Lys. Stay, gentle Helena ; hear my excuse; My love, my life, my soul, fair Helena !
Hel. O, excellent !
heart, compared to the one crest and the one owner. bodies are two, but they are as united under one heart, as two coats of arms (when quartered or impaled) are borne by one person under one crest.'
Sweet, do not scorn her so. Dem. If she cannot entreat, I can compel.
Lys. Thou canst compel no more than she entreat ; Thy threats have no more strength than her weak
him false that says I love thee not.
Lysander, whereto tends all this?
No, no, sir :Seem to break loose; take on, as you would follow ; But yet come not : You are a tame man, go! Lys. Hang off, thou cat, thou burr : vile thing, let
loose; Or I will shake thee from me, like a serpent. Her. Why are you grown so rude? what change is
this, Sweet love?
Lys. Thy love? out, tawny Tartar, out!
Her. Do you not jest ?
Yes, 'sooth; and so do you. Lys. Demetrius, I will keep my word with thee.
Dem. I would I had your bond; for I perceive A weak bond holds you; I 'll not trust your
word. Lys. What, should I hurt her, strike her, kill her
dead ? Although I hate her, I 'll not harm her so.
Her. What, can you do me greater harm than hate ? Hate me! wherefore ? O me! what news, my love ? Am not I Hermia ? Are not you Lysander ? I am as fair now as I was erewhile. Since night you lov'd me; yet, since night you left me :
Why then you left me,-0, the gods forbid !
Ay, by my life;
Her. O me! you juggler! you canker-blossom!
Fine, i' faith!
Hel. I pray you, though you mock me, gentlemen,
Lower ! hark, again.
Did ever keep your counsels, never wrong'd you ;
Her. Why, get you gone: Who is 't that hinders you?
Her. Little again ? nothing but low and little?
Get you gone, you dwarf;
You are too officious

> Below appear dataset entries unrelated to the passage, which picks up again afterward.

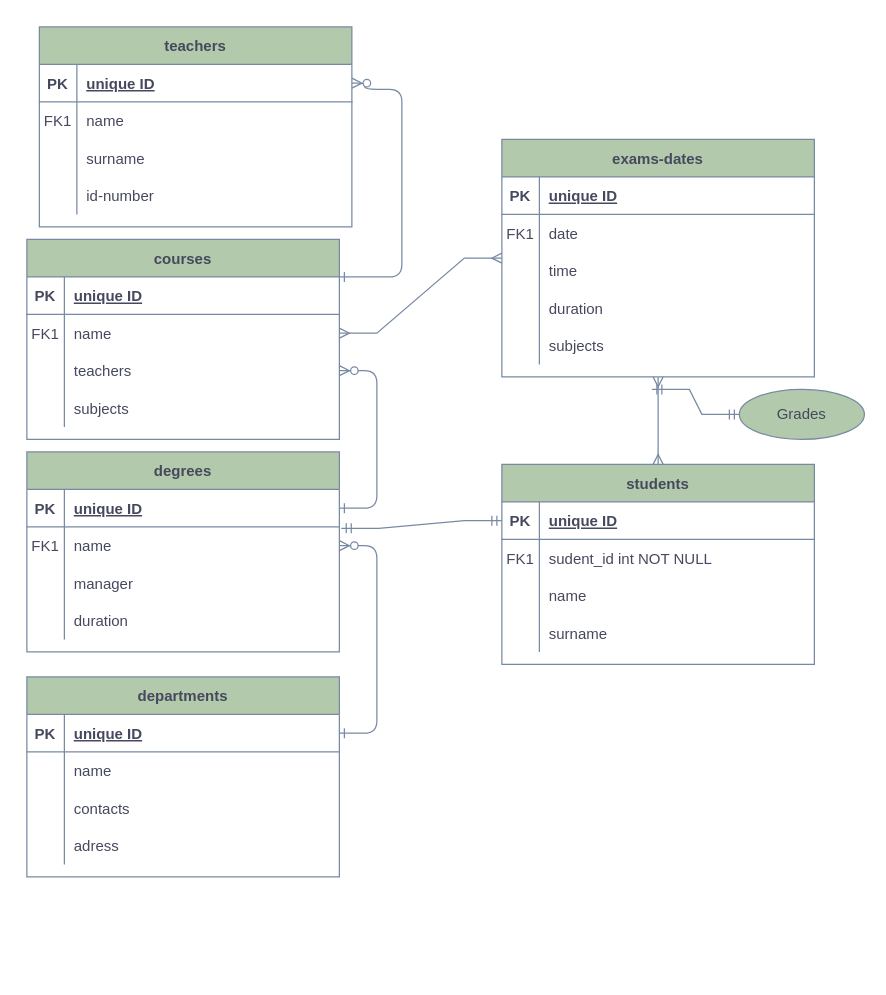
andreivladpaul/db-university keeps this draw.io diagram as Untitled Diagram.drawio. Above is the earlier version. Source tidied: cells renumbered, new cells numbered last; positions are measured from the earlier drawing's top-left corner, leaving out a move shared by most shapes. Both pictures are drawn from the tidied source at 125%, with x=0, y=0 at pixel (26, 26).
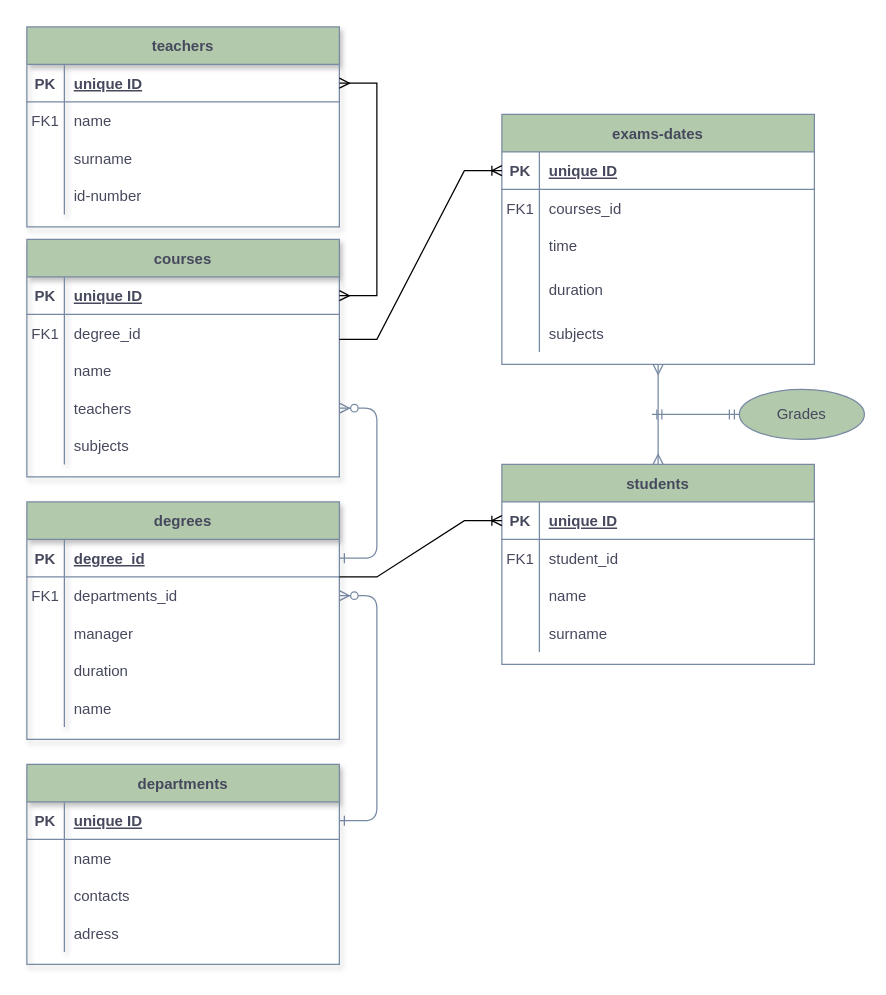
Above is the later version.

Unchanged cells that the change refers to:
```xml
<mxCell id="5" style="shape=partialRectangle;fillColor=none;points=[[0,0.5],[1,0.5]];portConstraint=eastwest;top=0;left=0;right=0;bottom=1;strokeColor=#788AA3;fontColor=#46495D;" parent="4" vertex="1">
  <mxGeometry y="30" width="250" height="30" as="geometry" />
</mxCell>
<mxCell id="8" style="shape=partialRectangle;fillColor=none;points=[[0,0.5],[1,0.5]];portConstraint=eastwest;top=0;left=0;right=0;bottom=0;strokeColor=#788AA3;fontColor=#46495D;" parent="4" vertex="1">
  <mxGeometry y="60" width="250" height="30" as="geometry" />
</mxCell>
<mxCell id="18" style="shape=partialRectangle;fillColor=none;points=[[0,0.5],[1,0.5]];portConstraint=eastwest;top=0;left=0;right=0;bottom=1;strokeColor=#788AA3;fontColor=#46495D;" parent="17" vertex="1">
  <mxGeometry y="30" width="250" height="30" as="geometry" />
</mxCell>
<mxCell id="21" style="shape=partialRectangle;fillColor=none;top=0;left=0;right=0;bottom=0;strokeColor=#788AA3;fontColor=#46495D;" parent="17" vertex="1">
  <mxGeometry y="60" width="250" height="30" as="geometry" />
</mxCell>
<mxCell id="44" style="shape=partialRectangle;fillColor=none;points=[[0,0.5],[1,0.5]];portConstraint=eastwest;top=0;left=0;right=0;bottom=1;strokeColor=#788AA3;fontColor=#46495D;" parent="43" vertex="1">
  <mxGeometry y="30" width="250" height="30" as="geometry" />
</mxCell>
<mxCell id="58" style="shape=partialRectangle;fillColor=none;points=[[0,0.5],[1,0.5]];portConstraint=eastwest;top=0;left=0;right=0;bottom=1;strokeColor=#788AA3;fontColor=#46495D;" parent="57" vertex="1">
  <mxGeometry y="30" width="250" height="30" as="geometry" />
</mxCell>
<mxCell id="61" style="shape=partialRectangle;fillColor=none;top=0;left=0;right=0;bottom=0;strokeColor=#788AA3;fontColor=#46495D;" parent="57" vertex="1">
  <mxGeometry y="60" width="250" height="30" as="geometry" />
</mxCell>
<mxCell id="72" style="shape=partialRectangle;fillColor=none;points=[[0,0.5],[1,0.5]];portConstraint=eastwest;top=0;left=0;right=0;bottom=1;strokeColor=#788AA3;fontColor=#46495D;" parent="71" vertex="1">
  <mxGeometry y="30" width="250" height="30" as="geometry" />
</mxCell>
<mxCell id="75" style="shape=partialRectangle;fillColor=none;top=0;left=0;right=0;bottom=0;strokeColor=#788AA3;fontColor=#46495D;" parent="71" vertex="1">
  <mxGeometry y="60" width="250" height="30" as="geometry" />
</mxCell>
<mxCell id="89" value="Grades" style="ellipse;whiteSpace=wrap;html=1;align=center;fillColor=#B2C9AB;strokeColor=#788AA3;fontColor=#46495D;" parent="1" vertex="1">
  <mxGeometry x="570" y="290" width="100" height="40" as="geometry" />
</mxCell>
```

What changed in the source:
```diff
@@
-    <mxCell id="4" value="degrees" style="shape=table;startSize=30;childLayout=tableLayout;rowLines=0;fontStyle=1;align=center;fillColor=#B2C9AB;strokeColor=#788AA3;fontColor=#46495D;" parent="1" vertex="1">
-      <mxGeometry y="340" width="250" height="160" as="geometry" />
+    <mxCell id="4" value="degrees" style="shape=table;startSize=30;childLayout=tableLayout;rowLines=0;fontStyle=1;align=center;fillColor=#B2C9AB;strokeColor=#788AA3;fontColor=#46495D;shadow=1;" parent="1" vertex="1">
+      <mxGeometry y="380" width="250" height="190" as="geometry" />
     </mxCell>
@@
-    <mxCell id="7" value="unique ID" style="shape=partialRectangle;overflow=hidden;fillColor=none;top=0;left=0;bottom=0;right=0;align=left;spacingLeft=6;fontStyle=5;strokeColor=#788AA3;fontColor=#46495D;" parent="5" vertex="1">
+    <mxCell id="7" value="degree_id" style="shape=partialRectangle;overflow=hidden;fillColor=none;top=0;left=0;bottom=0;right=0;align=left;spacingLeft=6;fontStyle=5;strokeColor=#788AA3;fontColor=#46495D;" parent="5" vertex="1">
       <mxGeometry x="30" width="220" height="30" as="geometry" />
     </mxCell>
@@
-    <mxCell id="10" value="name" style="shape=partialRectangle;overflow=hidden;fillColor=none;top=0;left=0;bottom=0;right=0;align=left;spacingLeft=6;strokeColor=#788AA3;fontColor=#46495D;" parent="8" vertex="1">
+    <mxCell id="10" value="departments_id" style="shape=partialRectangle;overflow=hidden;fillColor=none;top=0;left=0;bottom=0;right=0;align=left;spacingLeft=6;strokeColor=#788AA3;fontColor=#46495D;" parent="8" vertex="1">
       <mxGeometry x="30" width="220" height="30" as="geometry" />
     </mxCell>
@@
+    <mxCell id="91" style="shape=partialRectangle;fillColor=none;top=0;left=0;right=0;bottom=0;strokeColor=#788AA3;fontColor=#46495D;" parent="4" vertex="1">
+      <mxGeometry y="150" width="250" height="30" as="geometry" />
+    </mxCell>
+    <mxCell id="92" style="shape=partialRectangle;overflow=hidden;fillColor=none;top=0;left=0;bottom=0;right=0;strokeColor=#788AA3;fontColor=#46495D;" parent="91" vertex="1">
+      <mxGeometry width="30" height="30" as="geometry" />
+    </mxCell>
+    <mxCell id="93" value="name" style="shape=partialRectangle;overflow=hidden;fillColor=none;top=0;left=0;bottom=0;right=0;align=left;spacingLeft=6;strokeColor=#788AA3;fontColor=#46495D;" parent="91" vertex="1">
+      <mxGeometry x="30" width="220" height="30" as="geometry" />
+    </mxCell>
-    <mxCell id="17" value="courses" style="shape=table;startSize=30;childLayout=tableLayout;rowLines=0;fontStyle=1;align=center;fillColor=#B2C9AB;strokeColor=#788AA3;fontColor=#46495D;" parent="1" vertex="1">
-      <mxGeometry y="170" width="250" height="160" as="geometry" />
+    <mxCell id="17" value="courses" style="shape=table;startSize=30;childLayout=tableLayout;rowLines=0;fontStyle=1;align=center;fillColor=#B2C9AB;strokeColor=#788AA3;fontColor=#46495D;shadow=1;" parent="1" vertex="1">
+      <mxGeometry y="170" width="250" height="190" as="geometry" />
     </mxCell>
@@
-    <mxCell id="23" value="name" style="shape=partialRectangle;overflow=hidden;fillColor=none;top=0;left=0;bottom=0;right=0;align=left;spacingLeft=6;strokeColor=#788AA3;fontColor=#46495D;" parent="21" vertex="1">
+    <mxCell id="23" value="degree_id" style="shape=partialRectangle;overflow=hidden;fillColor=none;top=0;left=0;bottom=0;right=0;align=left;spacingLeft=6;strokeColor=#788AA3;fontColor=#46495D;" parent="21" vertex="1">
       <mxGeometry x="30" width="220" height="30" as="geometry" />
     </mxCell>
+    <mxCell id="94" style="shape=partialRectangle;fillColor=none;top=0;left=0;right=0;bottom=0;strokeColor=#788AA3;fontColor=#46495D;" parent="17" vertex="1">
+      <mxGeometry y="90" width="250" height="30" as="geometry" />
+    </mxCell>
+    <mxCell id="95" style="shape=partialRectangle;overflow=hidden;fillColor=none;top=0;left=0;bottom=0;right=0;strokeColor=#788AA3;fontColor=#46495D;" parent="94" vertex="1">
+      <mxGeometry width="30" height="30" as="geometry" />
+    </mxCell>
+    <mxCell id="96" value="name" style="shape=partialRectangle;overflow=hidden;fillColor=none;top=0;left=0;bottom=0;right=0;align=left;spacingLeft=6;strokeColor=#788AA3;fontColor=#46495D;" parent="94" vertex="1">
+      <mxGeometry x="30" width="220" height="30" as="geometry" />
+    </mxCell>
     <mxCell id="24" style="shape=partialRectangle;fillColor=none;points=[[0,0.5],[1,0.5]];portConstraint=eastwest;top=0;left=0;right=0;bottom=0;strokeColor=#788AA3;fontColor=#46495D;" parent="17" vertex="1">
-      <mxGeometry y="90" width="250" height="30" as="geometry" />
+      <mxGeometry y="120" width="250" height="30" as="geometry" />
     </mxCell>
@@
     <mxCell id="27" style="shape=partialRectangle;fillColor=none;top=0;left=0;right=0;bottom=0;strokeColor=#788AA3;fontColor=#46495D;" parent="17" vertex="1">
-      <mxGeometry y="120" width="250" height="30" as="geometry" />
+      <mxGeometry y="150" width="250" height="30" as="geometry" />
     </mxCell>
@@
-    <mxCell id="30" value="departments" style="shape=table;startSize=30;childLayout=tableLayout;rowLines=0;fontStyle=1;align=center;fillColor=#B2C9AB;strokeColor=#788AA3;fontColor=#46495D;" parent="1" vertex="1">
-      <mxGeometry y="520" width="250" height="160" as="geometry" />
+    <mxCell id="30" value="departments" style="shape=table;startSize=30;childLayout=tableLayout;rowLines=0;fontStyle=1;align=center;fillColor=#B2C9AB;strokeColor=#788AA3;fontColor=#46495D;shadow=1;" parent="1" vertex="1">
+      <mxGeometry y="590" width="250" height="160" as="geometry" />
     </mxCell>
@@
-    <mxCell id="43" value="teachers" style="shape=table;startSize=30;childLayout=tableLayout;rowLines=0;fontStyle=1;align=center;fillColor=#B2C9AB;strokeColor=#788AA3;fontColor=#46495D;" parent="1" vertex="1">
-      <mxGeometry x="10" width="250" height="160" as="geometry" />
+    <mxCell id="43" value="teachers" style="shape=table;startSize=30;childLayout=tableLayout;rowLines=0;fontStyle=1;align=center;fillColor=#B2C9AB;strokeColor=#788AA3;fontColor=#46495D;shadow=1;" parent="1" vertex="1">
+      <mxGeometry width="250" height="160" as="geometry" />
     </mxCell>
@@
-    <mxCell id="56" style="endArrow=ERzeroToMany;startArrow=ERone;endFill=1;startFill=0;exitX=1;exitY=0;exitDx=0;exitDy=0;exitPerimeter=0;edgeStyle=orthogonalEdgeStyle;strokeColor=#788AA3;fontColor=#46495D;" parent="1" edge="1" source="18" target="44">
-      <mxGeometry relative="1" as="geometry">
-        <Array as="points">
-          <mxPoint x="300" y="200" />
-          <mxPoint x="300" y="50" />
-          <mxPoint x="270" y="50" />
-          <mxPoint x="270" y="45" />
-        </Array>
-      </mxGeometry>
-    </mxCell>
@@
-    <mxCell id="63" value="sudent_id int NOT NULL" style="shape=partialRectangle;overflow=hidden;fillColor=none;top=0;left=0;bottom=0;right=0;align=left;spacingLeft=6;strokeColor=#788AA3;fontColor=#46495D;" parent="61" vertex="1">
+    <mxCell id="63" value="student_id " style="shape=partialRectangle;overflow=hidden;fillColor=none;top=0;left=0;bottom=0;right=0;align=left;spacingLeft=6;strokeColor=#788AA3;fontColor=#46495D;" parent="61" vertex="1">
       <mxGeometry x="30" width="220" height="30" as="geometry" />
     </mxCell>
@@
-    <mxCell id="70" style="edgeStyle=entityRelationEdgeStyle;fontSize=12;html=1;endArrow=ERmandOne;startArrow=ERmandOne;rounded=0;exitX=0;exitY=0.5;exitDx=0;exitDy=0;entryX=1.006;entryY=0.038;entryDx=0;entryDy=0;entryPerimeter=0;strokeColor=#788AA3;fontColor=#46495D;" parent="1" edge="1" source="58" target="8">
-      <mxGeometry relative="1" as="geometry" />
-    </mxCell>
     <mxCell id="71" value="exams-dates" style="shape=table;startSize=30;childLayout=tableLayout;rowLines=0;fontStyle=1;align=center;fillColor=#B2C9AB;strokeColor=#788AA3;fontColor=#46495D;" parent="1" vertex="1">
-      <mxGeometry x="380" y="90" width="250" height="190" as="geometry" />
+      <mxGeometry x="380" y="70" width="250" height="200" as="geometry" />
     </mxCell>
@@
-    <mxCell id="77" value="date" style="shape=partialRectangle;overflow=hidden;fillColor=none;top=0;left=0;bottom=0;right=0;align=left;spacingLeft=6;strokeColor=#788AA3;fontColor=#46495D;" parent="75" vertex="1">
+    <mxCell id="77" value="courses_id" style="shape=partialRectangle;overflow=hidden;fillColor=none;top=0;left=0;bottom=0;right=0;align=left;spacingLeft=6;strokeColor=#788AA3;fontColor=#46495D;" parent="75" vertex="1">
       <mxGeometry x="30" width="220" height="30" as="geometry" />
     </mxCell>
@@
     <mxCell id="81" style="shape=partialRectangle;fillColor=none;top=0;left=0;right=0;bottom=0;strokeColor=#788AA3;fontColor=#46495D;" parent="71" vertex="1">
-      <mxGeometry y="120" width="250" height="30" as="geometry" />
+      <mxGeometry y="120" width="250" height="40" as="geometry" />
     </mxCell>
     <mxCell id="82" style="shape=partialRectangle;overflow=hidden;fillColor=none;top=0;left=0;bottom=0;right=0;strokeColor=#788AA3;fontColor=#46495D;" parent="81" vertex="1">
-      <mxGeometry width="30" height="30" as="geometry" />
+      <mxGeometry width="30" height="40" as="geometry" />
     </mxCell>
     <mxCell id="83" value="duration" style="shape=partialRectangle;overflow=hidden;fillColor=none;top=0;left=0;bottom=0;right=0;align=left;spacingLeft=6;strokeColor=#788AA3;fontColor=#46495D;" parent="81" vertex="1">
-      <mxGeometry x="30" width="220" height="30" as="geometry" />
+      <mxGeometry x="30" width="220" height="40" as="geometry" />
     </mxCell>
     <mxCell id="84" style="shape=partialRectangle;fillColor=none;top=0;left=0;right=0;bottom=0;strokeColor=#788AA3;fontColor=#46495D;" parent="71" vertex="1">
-      <mxGeometry y="150" width="250" height="30" as="geometry" />
+      <mxGeometry y="160" width="250" height="30" as="geometry" />
     </mxCell>
@@
-    <mxCell id="87" style="edgeStyle=entityRelationEdgeStyle;fontSize=12;html=1;endArrow=ERmany;startArrow=ERmany;rounded=0;strokeColor=#788AA3;fontColor=#46495D;" parent="1" edge="1" target="71">
-      <mxGeometry relative="1" as="geometry">
-        <mxPoint x="250" y="245" as="sourcePoint" />
-      </mxGeometry>
-    </mxCell>
@@
-    <mxCell id="90" style="edgeStyle=entityRelationEdgeStyle;fontSize=12;html=1;endArrow=ERmandOne;startArrow=ERmandOne;rounded=0;entryX=0;entryY=0.5;entryDx=0;entryDy=0;strokeColor=#788AA3;fontColor=#46495D;" parent="1" edge="1" target="89">
+    <mxCell id="90" style="fontSize=12;html=1;endArrow=ERmandOne;startArrow=ERmandOne;rounded=0;entryX=0;entryY=0.5;entryDx=0;entryDy=0;strokeColor=#788AA3;fontColor=#46495D;" parent="1" edge="1" target="89">
       <mxGeometry relative="1" as="geometry">
-        <mxPoint x="500" y="290" as="sourcePoint" />
+        <mxPoint x="500" y="310" as="sourcePoint" />
       </mxGeometry>
     </mxCell>
+    <mxCell id="56" style="edgeStyle=entityRelationEdgeStyle;fontSize=12;html=1;endArrow=ERmany;startArrow=ERmany;rounded=0;entryX=1;entryY=0.5;entryDx=0;entryDy=0;" parent="1" edge="1" source="18" target="44">
+      <mxGeometry relative="1" as="geometry" />
+    </mxCell>
+    <mxCell id="97" style="edgeStyle=entityRelationEdgeStyle;fontSize=12;html=1;endArrow=ERoneToMany;rounded=0;entryX=0;entryY=0.5;entryDx=0;entryDy=0;" parent="1" edge="1" target="72">
+      <mxGeometry relative="1" as="geometry">
+        <mxPoint x="250" y="250" as="sourcePoint" />
+      </mxGeometry>
+    </mxCell>
+    <mxCell id="98" style="edgeStyle=entityRelationEdgeStyle;fontSize=12;html=1;endArrow=ERoneToMany;rounded=0;exitX=1;exitY=0.002;exitDx=0;exitDy=0;entryX=0;entryY=0.5;entryDx=0;entryDy=0;exitPerimeter=0;" parent="1" edge="1" source="8" target="58">
+      <mxGeometry relative="1" as="geometry" />
+    </mxCell>
```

Now she holds me not ; a Knot-grass-a low reptant herb.
b Intend. This word is explained by pretend; but the meaning is rather to direct. Aby it-suffer for it.